By Pavel Polityuk
KIEV, Dec 31 (Reuters) – Ukraine will investigate a suspected cyber attack on its power grid, the energy ministry said on Thursday, an incident the country’s secret service has blamed on Russia.
A power company in western Ukraine, Prykarpattyaoblenergo, said on Dec. 23 that a swath of the area it serves had been left without energy, including the regional capital Ivano-Frankivsk, due to “interference” in the work of the system.
The Ukrainian Security Service SBU later blamed Russia, which has not so far commented on the allegation. The energy ministry in Kiev said on Thursday that it had set up a special commission to investigate what happened.
While cyber attacks are commonplace, few successful assaults on industrial targets have been documented.
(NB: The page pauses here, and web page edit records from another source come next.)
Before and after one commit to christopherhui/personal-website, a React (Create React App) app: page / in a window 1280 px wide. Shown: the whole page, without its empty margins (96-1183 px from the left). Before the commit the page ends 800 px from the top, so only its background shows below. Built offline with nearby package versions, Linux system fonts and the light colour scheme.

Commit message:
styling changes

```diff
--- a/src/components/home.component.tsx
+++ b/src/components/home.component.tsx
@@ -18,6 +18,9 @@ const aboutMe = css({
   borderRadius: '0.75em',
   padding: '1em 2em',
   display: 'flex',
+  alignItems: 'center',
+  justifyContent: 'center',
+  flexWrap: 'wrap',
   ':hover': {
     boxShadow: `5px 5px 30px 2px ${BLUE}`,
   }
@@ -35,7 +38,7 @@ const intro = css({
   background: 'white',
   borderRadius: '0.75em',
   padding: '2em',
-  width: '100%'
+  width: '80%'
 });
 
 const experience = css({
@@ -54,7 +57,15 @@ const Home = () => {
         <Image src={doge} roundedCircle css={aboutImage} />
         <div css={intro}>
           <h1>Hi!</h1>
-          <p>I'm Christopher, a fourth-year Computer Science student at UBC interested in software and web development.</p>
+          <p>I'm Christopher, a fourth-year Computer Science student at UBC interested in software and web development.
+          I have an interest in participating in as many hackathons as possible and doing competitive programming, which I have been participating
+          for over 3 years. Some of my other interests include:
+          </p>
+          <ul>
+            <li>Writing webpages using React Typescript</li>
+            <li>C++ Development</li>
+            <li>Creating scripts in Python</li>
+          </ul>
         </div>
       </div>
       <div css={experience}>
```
However, in 2010 the Stuxnet campaign, believed to be the work of the United States and Israel, damaged Iran’s nuclear program while a 2014 attack shut down operations at a German steel mill.
The SBU said in a statement on Monday that it had managed to thwart the malware, which was launched by “Russian security services.”
“It was an attempt to interfere in the system, but it was discovered and prevented,” an SBU spokeswoman told Reuters on Thursday, adding that the region would have faced a much longer blackout if the malware had executed as the attackers had intended.
The Kremlin could not immediately be reached for comment.
Computer security experts consider Russia as one of the world’s most advanced cyber powers, along with the United States, China, Israel, France and Britain.
Relations between Russia and Ukraine have sharply deteriorated since Moscow annexed Crimea last year and supported pro-Russian rebels in eastern Ukraine.
Russia has complained that it itself has become a target. In 2014, President Vladimir Putin said Russian security services had detected a sharp rise in cyber attacks, particularly after the Ukraine crisis worsened and ties with the West deteriorated.
Crimea has lost at least one quarter of its power after Ukraine switched off supplies to the contested peninsula on Wednesday, a situation that Ukrainian police blamed on unidentified saboteurs blowing up an electricity pylon.
(Reporting by Pavel Polityuk in Kiev and Jim Finkle in Boston; Editing by Andrew Osborn and David Stamp)